%%
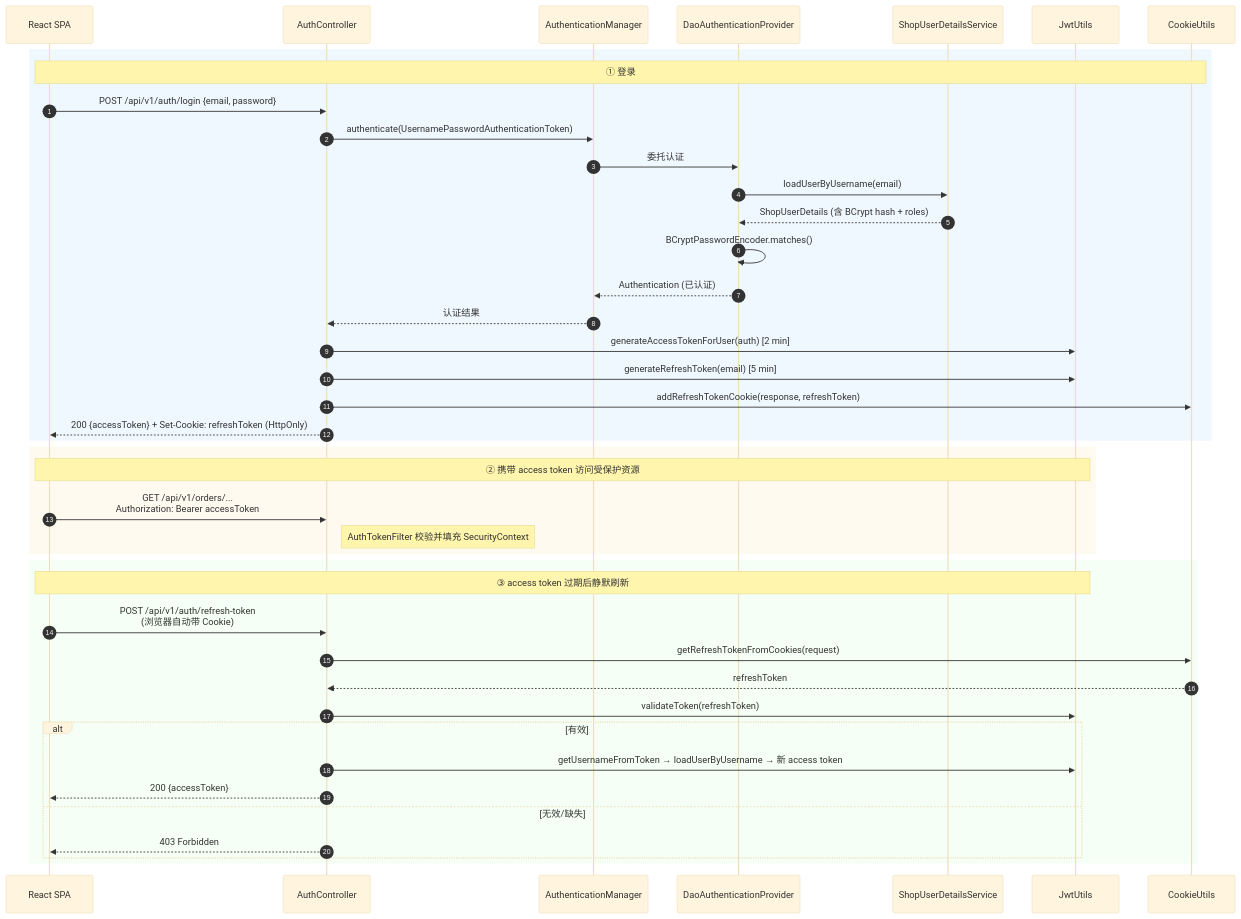
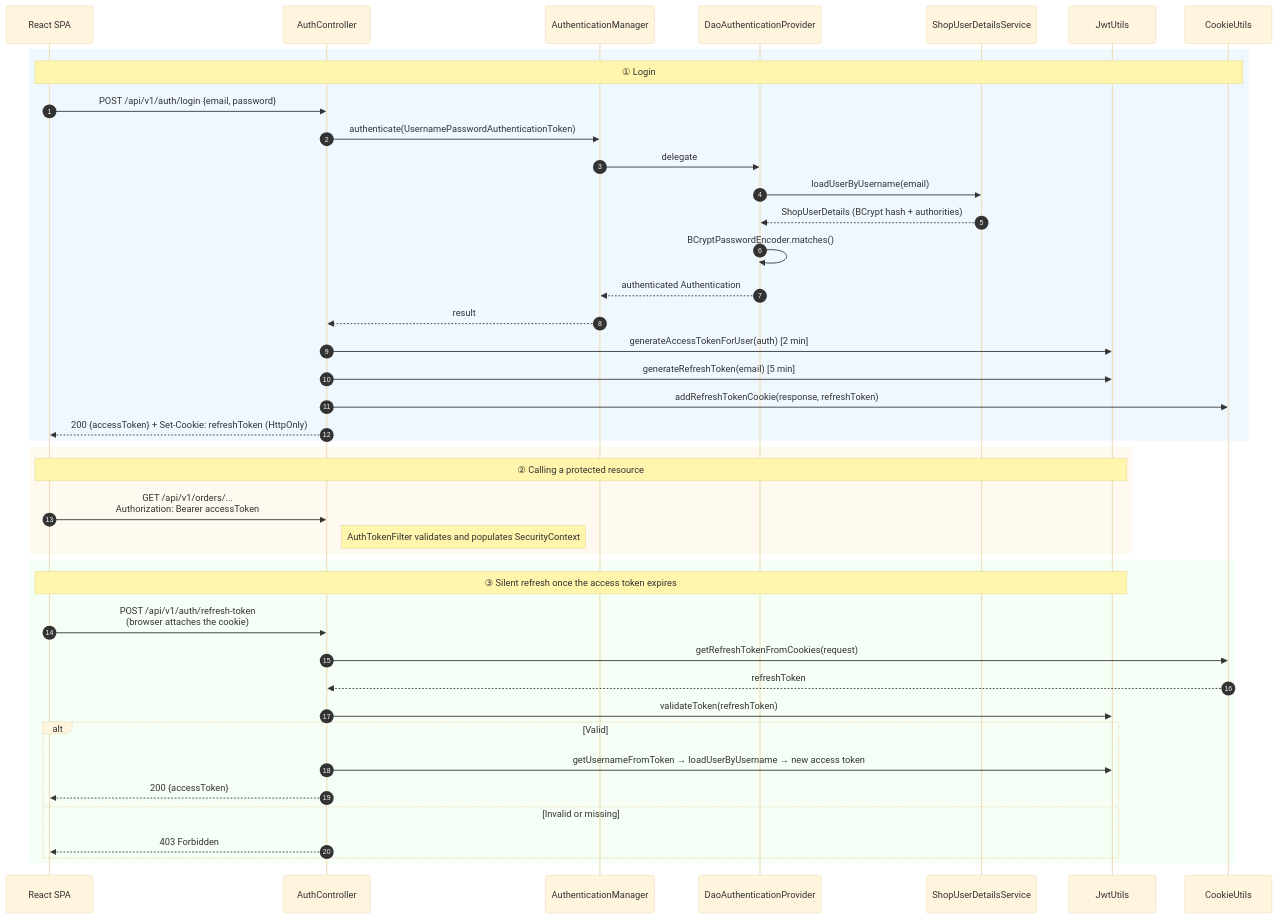
One commit to Chuan-Qiu/buynowdotcom changed diagram 20 of 24 in DESIGN.md. Above: the diagram before and after it, drawn with Mermaid (base theme). The commit also changed other lines of this file and 26 other files, not shown here.

````diff
--- a/DESIGN.md
+++ b/DESIGN.md
@@ -1227,47 +1263,47 @@
 ```mermaid
 sequenceDiagram
     autonumber
     participant FE as React SPA
     participant AC as AuthController
     participant AM as AuthenticationManager
     participant DAO as DaoAuthenticationProvider
     participant UDS as ShopUserDetailsService
     participant JU as JwtUtils
     participant CU as CookieUtils
 
     rect rgb(240, 248, 255)
-    Note over FE,CU: ① 登录
+    Note over FE,CU: ① Login
     FE->>AC: POST /api/v1/auth/login {email, password}
     AC->>AM: authenticate(UsernamePasswordAuthenticationToken)
-    AM->>DAO: 委托认证
+    AM->>DAO: delegate
     DAO->>UDS: loadUserByUsername(email)
-    UDS-->>DAO: ShopUserDetails (含 BCrypt hash + roles)
+    UDS-->>DAO: ShopUserDetails (BCrypt hash + authorities)
     DAO->>DAO: BCryptPasswordEncoder.matches()
-    DAO-->>AM: Authentication (已认证)
-    AM-->>AC: 认证结果
+    DAO-->>AM: authenticated Authentication
+    AM-->>AC: result
     AC->>JU: generateAccessTokenForUser(auth) [2 min]
     AC->>JU: generateRefreshToken(email) [5 min]
     AC->>CU: addRefreshTokenCookie(response, refreshToken)
     AC-->>FE: 200 {accessToken} + Set-Cookie: refreshToken (HttpOnly)
     end
 
     rect rgb(255, 250, 240)
-    Note over FE,JU: ② 携带 access token 访问受保护资源
+    Note over FE,JU: ② Calling a protected resource
     FE->>AC: GET /api/v1/orders/... <br/>Authorization: Bearer accessToken
-    Note right of AC: AuthTokenFilter 校验并填充 SecurityContext
+    Note right of AC: AuthTokenFilter validates and populates SecurityContext
     end
 
     rect rgb(245, 255, 245)
-    Note over FE,JU: ③ access token 过期后静默刷新
-    FE->>AC: POST /api/v1/auth/refresh-token<br/>(浏览器自动带 Cookie)
+    Note over FE,JU: ③ Silent refresh once the access token expires
+    FE->>AC: POST /api/v1/auth/refresh-token<br/>(browser attaches the cookie)
     AC->>CU: getRefreshTokenFromCookies(request)
     CU-->>AC: refreshToken
     AC->>JU: validateToken(refreshToken)
-    alt 有效
-        AC->>JU: getUsernameFromToken → loadUserByUsername → 新 access token
+    alt Valid
+        AC->>JU: getUsernameFromToken → loadUserByUsername → new access token
         AC-->>FE: 200 {accessToken}
-    else 无效/缺失
+    else Invalid or missing
         AC-->>FE: 403 Forbidden
     end
     end
 ```
````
%%
Problem details =>
The lines above that include "loadUserByUsername" should each be listed.

Response below =>
     DAO->>UDS: loadUserByUsername(email)
-        AC->>JU: getUsernameFromToken → loadUserByUsername → 新 access token
+        AC->>JU: getUsernameFromToken → loadUserByUsername → new access token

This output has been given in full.